Heikali said when she first joined, students were primarily concerned with collecting swipes and converting them to vouchers. Now, the club focuses on raising awareness of the opportunity to enroll in CalFresh and its partnership with Food Forward.

Students can qualify to receive federal grocery stipends through CalFresh if they work at least 20 hours a week, receive work-study, have dependents or meet other criteria.

Swipe Out Hunger and Food Forward began a partnership in 2016 and work together every week to collect fresh produce from the Thursday farmers market in Westwood, Heikali said. Students distribute the produce vendors would otherwise leave behind to the Community Programs Office Food Closet, graduate student apartments and Los Angeles homeless shelters, and the vendors receive a tax break for their contributions.

Additionally, Swipe Out Hunger partnered with The Mobile Clinic Project at UCLA to host the campus’ first Homelessness Awareness Week during spring quarter.

Heikali said she realized how important food security resources are to UCLA students when she participated in a “move day” with Swipe Out Hunger during her second year. Move days transport donated food from the dining halls to the CPO Food Closet.

“There was a book (in CPO) that you could write things in, and one person wrote that the food closet was saving their life,” Heikali said. “That changed everything for me.”

Eddie Munguia, a third-year psychology student and co-president of Swipe Out Hunger, said his family is originally from Mexico, but he grew up in a predominantly low-income area in Oakland. He added he thinks the UCLA community struggles with finding an effective way to communicate available resources to students experiencing food insecurity.

“Once I realized there was an anonymous aspect to hunger, it impacted me,” Munguia said. “It could be a TA, a student, your roommate.”

In the future, he hopes Swipe Out Hunger will create closer ties with Bruin Shelter.
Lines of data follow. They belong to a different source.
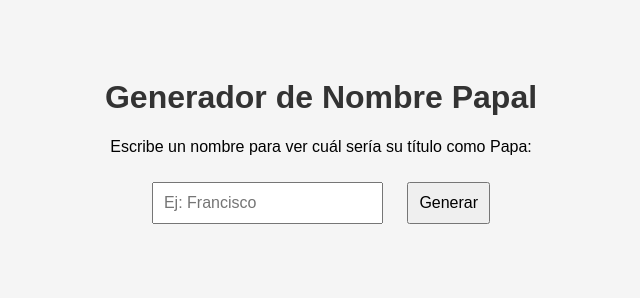
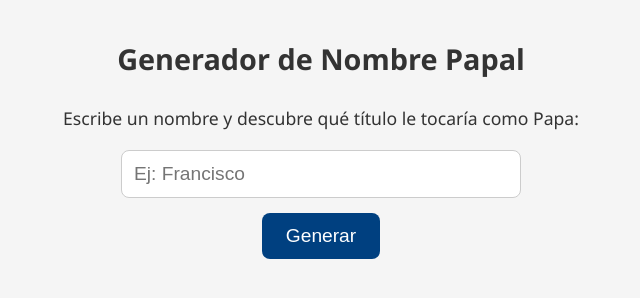
Before and after one commit to rcharlesmx/rcharlesmx.github.io, a plain HTML site: page popes/index.html in a window 1280 px wide. Shown: the whole page, without its empty margins (319-959 px from the left). Drawn offline with Linux system fonts and the light colour scheme.

Commit message:
Update index.html

```diff
--- a/popes/index.html
+++ b/popes/index.html
@@ -2,41 +2,80 @@
 <html lang="es">
 <head>
   <meta charset="UTF-8">
+  <meta name="viewport" content="width=device-width, initial-scale=1.0">
   <title>Generador de Nombre Papal</title>
+  <link rel="manifest" href="manifest.json">
+  <style>
+    * {
+      box-sizing: border-box;
+    }
 
-<link rel="manifest" href="manifest.json">
-<script>
-  if ('serviceWorker' in navigator) {
-    navigator.serviceWorker.register('sw.js')
-      .then(() => console.log('Service Worker registrado'));
-  }
-</script>
+    body {
+      font-family: 'Segoe UI', sans-serif;
+      margin: 0;
+      padding: 0;
+      background: #f5f5f5;
+      color: #333;
+      display: flex;
+      flex-direction: column;
+      align-items: center;
+      min-height: 100vh;
+      padding: 20px;
+    }
 
-  <style>
-    body {
-      font-family: Arial, sans-serif;
-      background: #f5f5f5;
+    h1 {
+      font-size: 1.8rem;
+      margin-bottom: 10px;
       text-align: center;
-      padding-top: 50px;
     }
-    h1 {
-      color: #333;
+
+    p {
+      font-size: 1.1rem;
+      text-align: center;
+      margin-bottom: 20px;
     }
-    input, button {
-      font-size: 16px;
-      padding: 10px;
-      margin: 10px;
+
+    input {
+      font-size: 1.2rem;
+      padding: 12px;
+      width: 90%;
+      max-width: 400px;
+      border: 1px solid #ccc;
+      border-radius: 8px;
     }
+
+    button {
+      font-size: 1.2rem;
+      padding: 12px 24px;
+      margin-top: 15px;
+      background-color: #004080;
+      color: white;
+      border: none;
+      border-radius: 8px;
+      cursor: pointer;
+    }
+
+    button:hover {
+      background-color: #0066cc;
+    }
+
     #resultado {
-      font-size: 20px;
-      color: darkblue;
-      margin-top: 20px;
+      margin-top: 30px;
+      font-size: 1.4rem;
+      color: darkgreen;
     }
   </style>
+  <script>
+    if ('serviceWorker' in navigator) {
+      navigator.serviceWorker.register('sw.js');
+    }
+  </script>
 </head>
 <body>
+
   <h1>Generador de Nombre Papal</h1>
-  <p>Escribe un nombre para ver cuál sería su título como Papa:</p>
+  <p>Escribe un nombre y descubre qué título le tocaría como Papa:</p>
+
   <input type="text" id="nombre" placeholder="Ej: Francisco" />
   <button onclick="generarNombrePapal()">Generar</button>
 
@@ -47,7 +86,7 @@
       "Pedro": 1,
       "Lino": 1,
       "Anacleto": 1,
-      "Clemente": 1,
+      "Clemente": 14,
       "Evaristo": 1,
       "Alejandro": 1,
       "Sixto": 5,
@@ -71,7 +110,6 @@
       "Marcelo": 2,
       "Eugenio": 4,
       "Pablo": 6,
-      "Clemente": 14,
       "Francisco": 1,
       "Juan Pablo": 2,
       "Jesús": 0
```
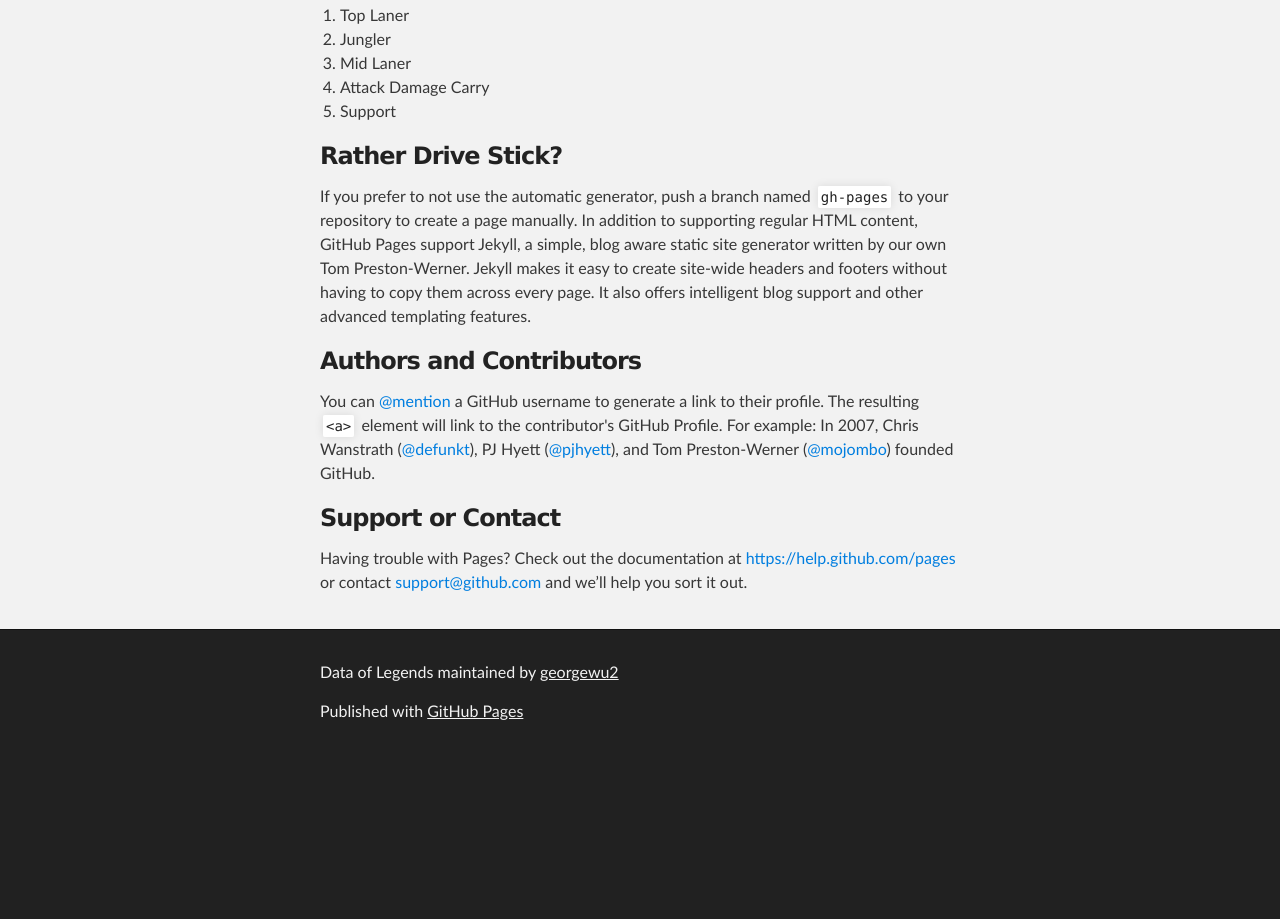
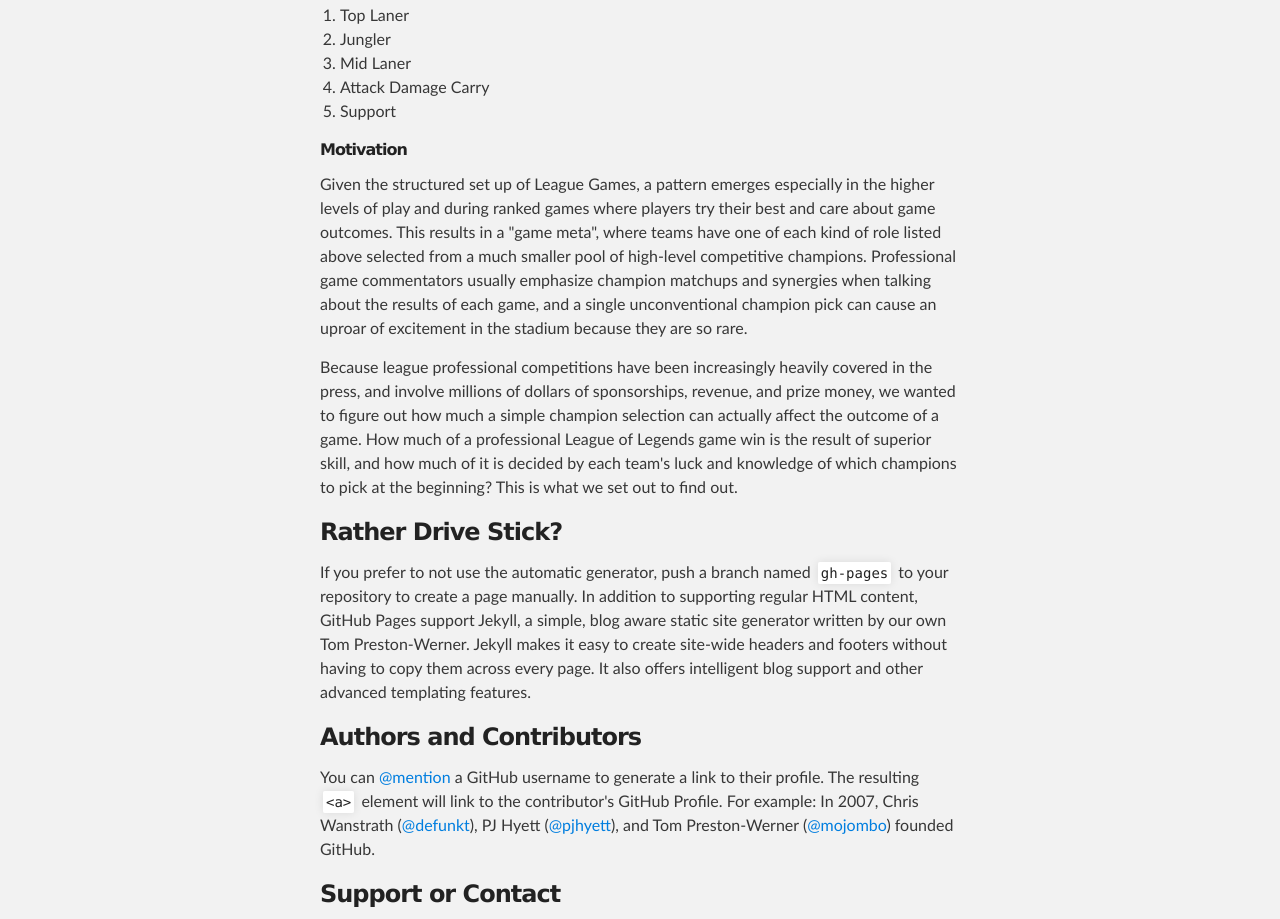
Before and after one commit to georgewu2/cs109-project, a plain HTML site: page index.html in a window 1280 px wide. Shown: the part 876-1795 px from the top of the page. Before the commit the page ends 1634 px from the top, so only its background shows below. Drawn offline with Linux system fonts and the light colour scheme.

Commit message:
added motivation

```diff
--- a/index.html
+++ b/index.html
@@ -63,6 +63,14 @@
   </ol>
 </p>
 
+<h6>Motivation</h6>
+<p>
+  Given the structured set up of League Games, a pattern emerges especially in the higher levels of play and during <b>ranked</b> games where players try their best and care about game outcomes. This results in a "game meta", where teams have one of each kind of role listed above selected from a much smaller pool of high-level competitive champions. Professional game commentators usually emphasize champion matchups and synergies when talking about the results of each game, and a single unconventional champion pick can cause an uproar of excitement in the stadium because they are so rare.
+</p>
+<p>
+  Because league professional competitions have been increasingly heavily covered in the press, and involve millions of dollars of sponsorships, revenue, and prize money, we wanted to figure out how much a simple champion selection can actually affect the outcome of a game. How much of a professional League of Legends game win is the result of superior skill, and how much of it is decided by each team's luck and knowledge of which champions to pick at the beginning? This is what we set out to find out.
+</p>
+
 <h3>
 <a id="rather-drive-stick" class="anchor" href="#rather-drive-stick" aria-hidden="true"><span class="octicon octicon-link"></span></a>Rather Drive Stick?</h3>
 
```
He added he is trying to bridge the gap between housing and food insecurity and get resources directly to students using Bruin Shelter.

“You come to UCLA, which is a nice campus, and despite how nice that campus is there are still very real issues going on,” Munguia said. “I wasn’t able to understand that until I joined Swipe Out Hunger and saw the numbers and data.”
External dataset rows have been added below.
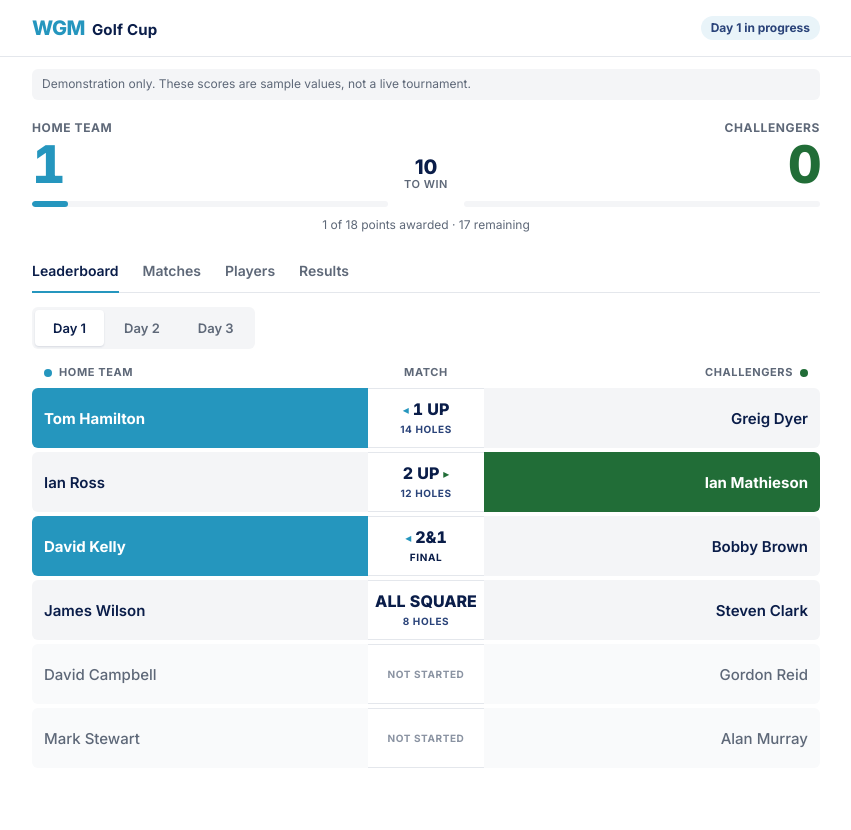
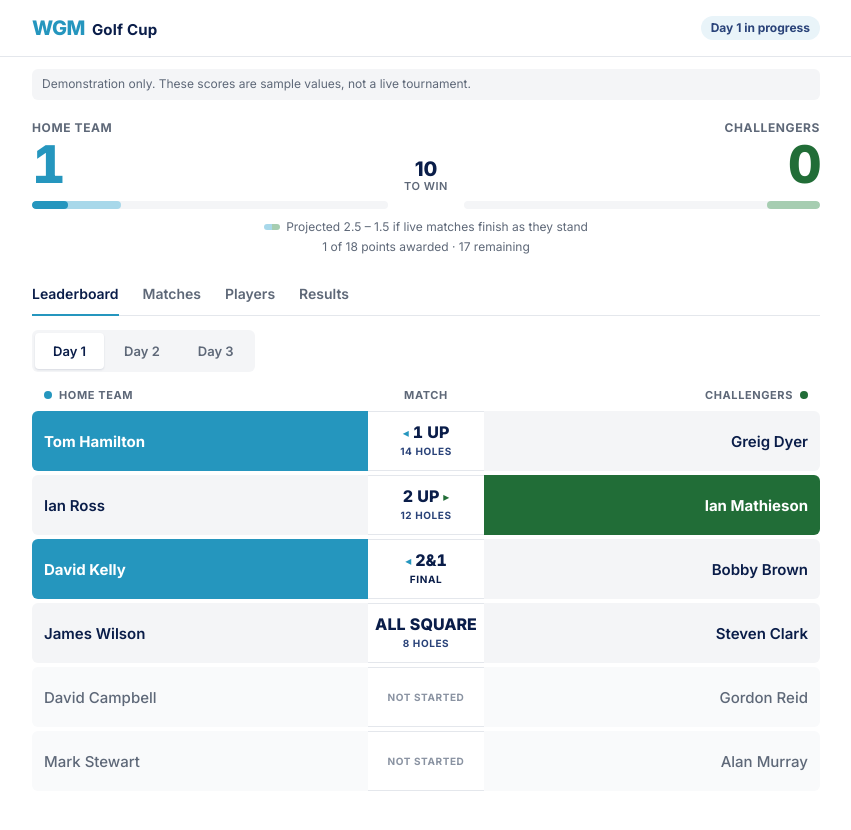
Before and after one commit to tamhamful/wgm-golf-cup, a React (Vite) app: page / in a window 1280 px wide. Shown: the top 830 px of the page, without its empty margins (214-1065 px from the left). Built offline with nearby package versions, Linux system fonts and the light colour scheme.

Commit message:
Add projected score line based on live matches

```diff
--- a/src/App.css
+++ b/src/App.css
@@ -117,22 +117,30 @@
 }
 
 .progress-track {
-  display: flex;
+  position: relative;
   width: 100%;
-  height: 6px;
+  height: 8px;
   overflow: hidden;
-  border-radius: 3px;
+  border-radius: 4px;
   background: var(--surface-soft);
 }
 
-/* Challengers' bar fills from the right, towards the centre. */
-.team-score-challengers .progress-track {
-  justify-content: flex-end;
+/* The light projected line sits underneath the solid actual line. */
+.progress-fill,
+.progress-projected {
+  position: absolute;
+  top: 0;
+  bottom: 0;
+  left: 0;
+  border-radius: 4px;
+  transition: width 0.3s ease;
 }
 
-.progress-fill {
-  height: 100%;
-  border-radius: 3px;
+/* Challengers' bars fill from the right, towards the centre. */
+.team-score-challengers .progress-fill,
+.team-score-challengers .progress-projected {
+  right: 0;
+  left: auto;
 }
 
 .team-score-home .progress-fill {
@@ -141,6 +149,33 @@
 
 .team-score-challengers .progress-fill {
   background: var(--wgm-green);
+}
+
+.team-score-home .progress-projected {
+  background: var(--wgm-blue-light);
+}
+
+.team-score-challengers .progress-projected {
+  background: var(--wgm-green-light);
+}
+
+.scoreboard-projected {
+  display: flex;
+  justify-content: center;
+  align-items: center;
+  gap: 6px;
+  margin-top: 10px;
+  color: var(--muted);
+  font-size: 12px;
+  text-align: center;
+}
+
+.projected-key {
+  width: 16px;
+  height: 6px;
+  flex: 0 0 16px;
+  border-radius: 3px;
+  background: linear-gradient(90deg, var(--wgm-blue-light) 50%, var(--wgm-green-light) 50%);
 }
 
 .scoreboard-target {
@@ -166,7 +201,7 @@
 }
 
 .scoreboard-summary {
-  margin-top: 10px;
+  margin-top: 4px;
   color: var(--muted);
   font-size: 12px;
   text-align: center;
--- a/src/App.jsx
+++ b/src/App.jsx
@@ -1,7 +1,7 @@
 import { useMemo, useState } from 'react'
 import './App.css'
 import { demoTournament } from './data/demoTournament.js'
-import { getTeamPoints, getTournamentStatus } from './lib/tournament.js'
+import { getProjectedPoints, getTeamPoints, getTournamentStatus } from './lib/tournament.js'
 import Header from './components/Header.jsx'
 import Scoreboard from './components/Scoreboard.jsx'
 import DaySelector from './components/DaySelector.jsx'
@@ -21,6 +21,7 @@ function App() {
     [players],
   )
   const points = getTeamPoints(matches, holesPerMatch)
+  const projected = getProjectedPoints(matches, holesPerMatch)
   const status = getTournamentStatus(matches, days)
 
   const [activeTab, setActiveTab] = useState('Leaderboard')
@@ -43,6 +44,7 @@ function App() {
         <Scoreboard
           teams={teams}
           points={points}
+          projected={projected}
           target={targetPoints}
           totalMatches={matches.length}
         />
--- a/src/components/Scoreboard.jsx
+++ b/src/components/Scoreboard.jsx
@@ -1,7 +1,7 @@
 import { formatPoints } from '../lib/tournament.js'
 
-function TeamScore({ team, points, target, align }) {
-  const progress = Math.min(points / target, 1) * 100
+function TeamScore({ team, points, projected, target, align }) {
+  const toWidth = (value) => `${Math.min(value / target, 1) * 100}%`
 
   return (
     <div className={`team-score team-score-${align}`}>
@@ -14,21 +14,31 @@ function TeamScore({ team, points, target, align }) {
         aria-valuemin={0}
         aria-valuemax={target}
         aria-valuenow={points}
+        aria-valuetext={`${formatPoints(points)} points, projected ${formatPoints(projected)}`}
       >
-        <div className="progress-fill" style={{ width: `${progress}%` }} />
+        <div className="progress-projected" style={{ width: toWidth(projected) }} />
+        <div className="progress-fill" style={{ width: toWidth(points) }} />
       </div>
     </div>
   )
 }
 
-export default function Scoreboard({ teams, points, target, totalMatches }) {
+export default function Scoreboard({ teams, points, projected, target, totalMatches }) {
   const awarded = points.HOME + points.CHALLENGERS
   const remaining = totalMatches - awarded
+  const hasProjection =
+    projected.HOME !== points.HOME || projected.CHALLENGERS !== points.CHALLENGERS
 
   return (
     <section className="scoreboard" aria-label="Overall team score">
       <div className="scoreboard-teams">
-        <TeamScore team={teams.HOME} points={points.HOME} target={target} align="home" />
+        <TeamScore
+          team={teams.HOME}
+          points={points.HOME}
+          projected={projected.HOME}
+          target={target}
+          align="home"
+        />
         <div className="scoreboard-target">
           <span className="target-number">{target}</span>
           <span className="target-label">to win</span>
@@ -36,10 +46,19 @@ export default function Scoreboard({ teams, points, target, totalMatches }) {
         <TeamScore
           team={teams.CHALLENGERS}
           points={points.CHALLENGERS}
+          projected={projected.CHALLENGERS}
           target={target}
           align="challengers"
         />
       </div>
+
+      {hasProjection && (
+        <p className="scoreboard-projected">
+          <span className="projected-key" aria-hidden="true" />
+          Projected {formatPoints(projected.HOME)} – {formatPoints(projected.CHALLENGERS)} if
+          live matches finish as they stand
+        </p>
+      )}
 
       <p className="scoreboard-summary">
         {formatPoints(awarded)} of {totalMatches} points awarded ·{' '}
--- a/src/index.css
+++ b/src/index.css
@@ -6,6 +6,10 @@
   --wgm-green: #216d37;       /* Challengers */
   --wgm-navy: #0a1d49;
   --wgm-blue-2: #2a4379;
+
+  /* Light tints of the team colours, used for projected scores */
+  --wgm-blue-light: #a8d8ea;
+  --wgm-green-light: #a6cdb1;
 
   /* Neutrals */
   --text: #0a1d49;
```
Also changed, not shown: src/lib/tournament.js.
An illustration of embracing student with a large bruin.
RACHEL BAI/Daily Bruin

After launching in 2016, Bruin Shelter is expanding to accommodate the increasing number of students seeking its services.

Bruin Shelter, the first completely student-run homeless shelter in the nation exclusively for students, provides housing to students from UCLA and other local universities. The shelter is meant to be a temporary residence on a path to permanent housing for residents, said co-President Kate Lieb, a fifth-year psychology student.
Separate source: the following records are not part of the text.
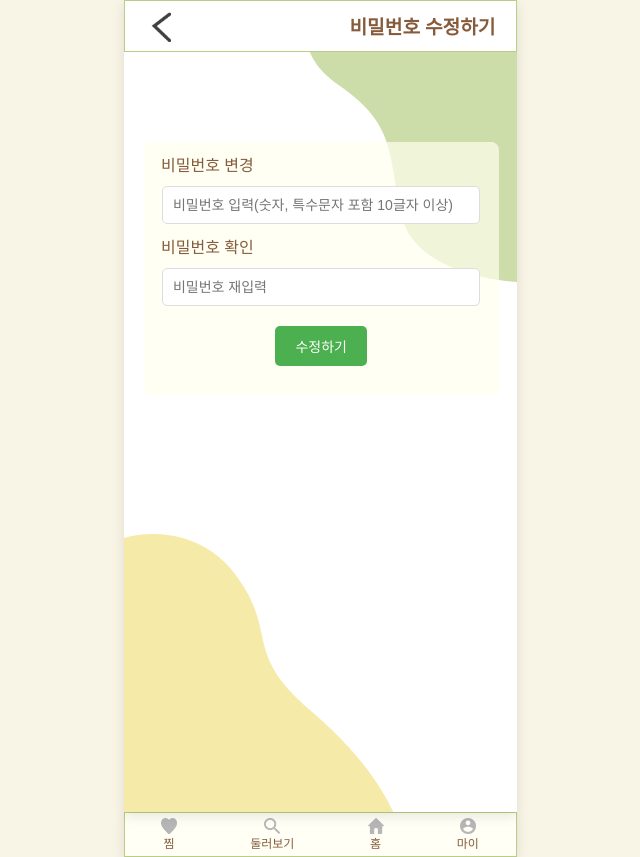
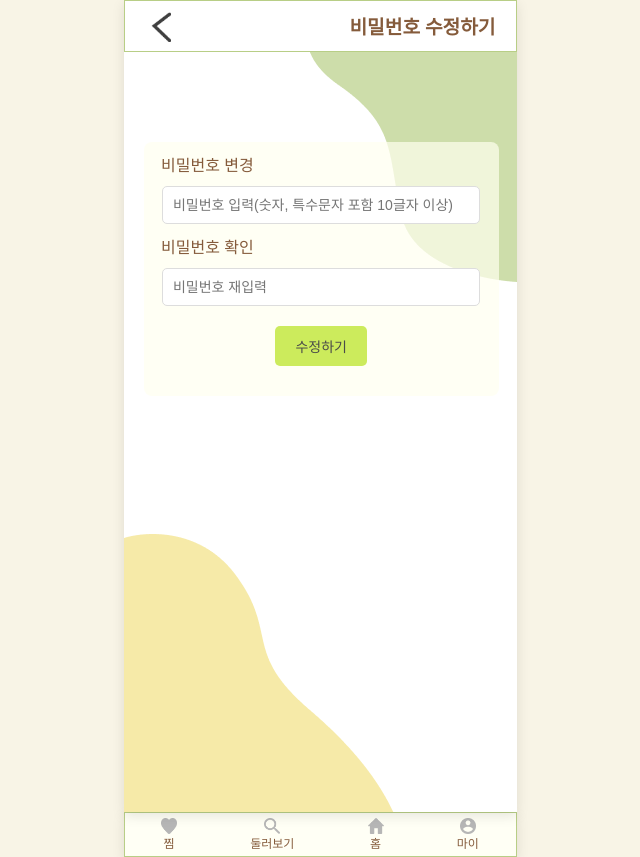
Before and after one commit to chaeliwon/Wepet, a React (Create React App) app in the folder frontend/: page /edit-password in a window 1280 px wide. Shown: the whole page, without its empty margins (320-960 px from the left). Built offline with nearby package versions, Linux system fonts and the light colour scheme; no server answers; a web font is replaced by a local one.

Commit message:
css 수정
css 수정

```diff
--- a/frontend/src/css/EditPassword.css
+++ b/frontend/src/css/EditPassword.css
@@ -1,12 +1,13 @@
 @font-face {
-    font-family: 'Pretendard-Regular';
-    src: url('https://fastly.jsdelivr.net/gh/Project-Noonnu/noonfonts_2107@1.1/Pretendard-Regular.woff') format('woff');
+  font-family: "Pretendard-Regular";
+  src: url("https://fastly.jsdelivr.net/gh/Project-Noonnu/noonfonts_2107@1.1/Pretendard-Regular.woff")
+    format("woff");
   font-weight: 400;
   font-style: normal;
 }
 
 .password-page-background {
-    font-family: 'Pretendard-Regular', sans-serif;
+  font-family: "Pretendard-Regular", sans-serif;
   background-image: url("../assets/background.png"); /* 배경 이미지 경로 */
   background-size: cover; /* 이미지가 화면에 맞게 조정되도록 설정 */
   background-repeat: no-repeat; /* 이미지 반복을 방지 */
@@ -28,7 +29,7 @@
   } */
 
 .password-form {
-    margin-top:70px;
+  margin-top: 70px;
   width: 95%;
   max-width: 400px;
   display: flex;
@@ -39,7 +40,7 @@
 
 .password1-label {
   padding-left: 15px;
-    font-family: 'Pretendard-Regular', sans-serif;
+  font-family: "Pretendard-Regular", sans-serif;
   font-size: 16px;
   color: #855b3b;
   margin-bottom: 10px;
@@ -53,7 +54,6 @@
   position: relative;
   margin-bottom: 10px; /* 입력창 사이 간격 조절 */
 }
-
 
 .password-input-container input {
   width: 95%;
@@ -84,8 +84,8 @@
 .password1-submit-btn {
   margin-top: 10px;
   padding: 10px 20px;
-    background-color: #4CAF50;
-    color: white;
+  background-color: #cceb5c;
+  color: #4a4a4a;
   font-size: 14px;
   border: none;
   border-radius: 5px;
--- a/frontend/src/css/EditProfileForm.css
+++ b/frontend/src/css/EditProfileForm.css
@@ -69,8 +69,8 @@
   width: 100px;
   height: 37px;
   font-size: 13px;
-  background-color: #4caf50;
-  color: white;
+  background-color: #cceb5c;
+  color: #4a4a4a;
   border: none;
   border-radius: 5px;
   padding: 5px 15px;
--- a/frontend/src/css/petDetail.css
+++ b/frontend/src/css/petDetail.css
@@ -28,7 +28,7 @@
   gap: 5px;
   display: inline-flex;
   align-items: center;
-  margin-top: 20px;
+  margin-top: 35px;
   border-radius: 15px;
 }
 .detailProfilBox {
@@ -124,7 +124,7 @@
   display: flex;
   margin-left: 26px;
   margin-top: 30px;
-  color: #b38c6e;
+  color: #4a4a4a;
   margin-bottom: 20px;
 }
 #app {
```
Lines whose indentation alone changed are shown as unchanged.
Based on Harvard University’s shelter model, Bruin Shelter supports Students for Students, a 501(c)3-designated nonprofit organization. UCLA students coordinate the program with the founder of Bruin Shelter, Louis Tse. Tse received his doctoral degree in mechanical engineering from UCLA in 2016 and chose to be “rationally homeless” as a student, living out of his car to dedicate personal funds to starting the shelter.

Volunteers stay at Bruin Shelter from 7 to 11 p.m. each night and supervisors spend the entire night at the shelter. Two volunteers and two supervisors alternate between staying awake from 7 p.m. to 2 a.m. and 2 a.m. to 7 a.m. They receive training based on the Hill’s resident assistant training, Lieb said.

Last year, the shelter housed about 10 students at a time, and plans to accommodate more in the future. Bruin Shelter received more than 100 applications after its pilot year and will prioritize students in need of immediate housing support. However, it has been unable to house residents during construction this quarter.

Volunteers offer resources such as financial and mental health counseling and connections to the Economic Crisis Response Team, which operates under Student Affairs at UCLA and provides different forms of emergency financial aid to students in need.

Lieb added that Bruin Shelter partners with graduate students in UCLA’s department of social welfare, who act as case managers for each Bruin Shelter resident, in addition to Swipe Out Hunger and other organizations that donate food and other goods.